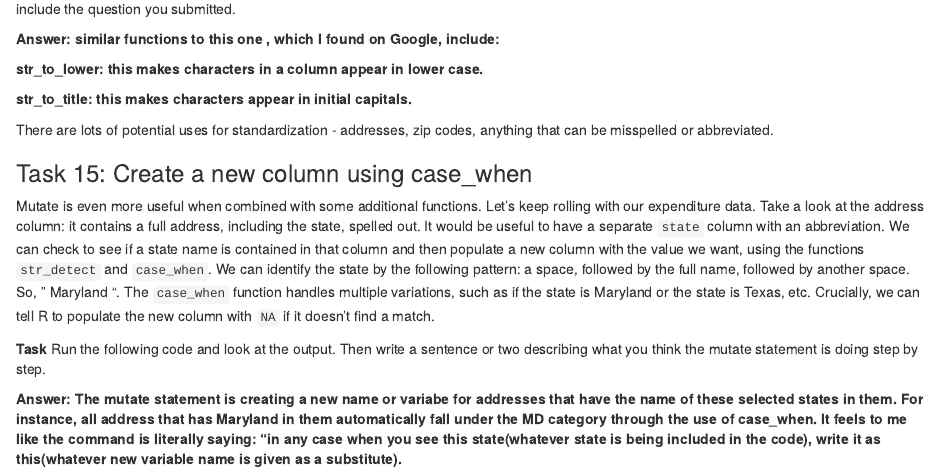
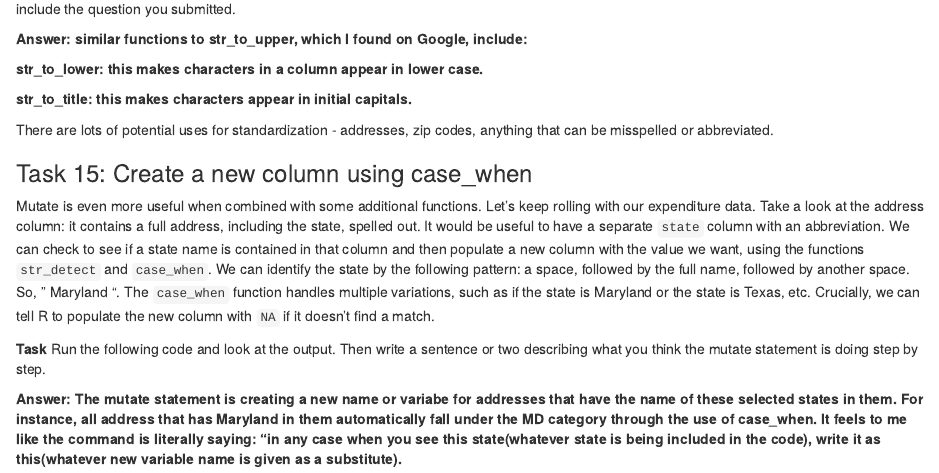
Before and after one commit to Ije-le/JOUR772-Fall2024assignments-IjeomaOpara, an R Markdown document (pre_lab_02/pre_lab_02.Rmd): the page in a window 1100 px wide, from 7100 px down. Rendered offline with R 4.5, knitr and Pandoc, with nearby package versions; some code elsewhere in the file could not run offline.

Commit message:
Finish pre_lab_02

```diff
--- a/pre_lab_02/pre_lab_02.Rmd
+++ b/pre_lab_02/pre_lab_02.Rmd
@@ -300,7 +300,7 @@ standardized_maryland_expenses <- maryland_expenses |>
 
 **Task** Search the Internet for tidyverse functions similar to str_to_upper. Name at least two and describe what they do. If you use ChatGPT for this, include the question you submitted.
 
-**Answer: similar functions to this one , which I found on Google, include:**
+**Answer: similar functions to str_to_upper, which I found on Google, include:**
 
 **str_to_lower: this makes characters in a column appear in lower case.**
 
```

• _Task brief_
Report how many lines of the entries hold the string "similar". Provide the number alone.

• _Exercise result_
3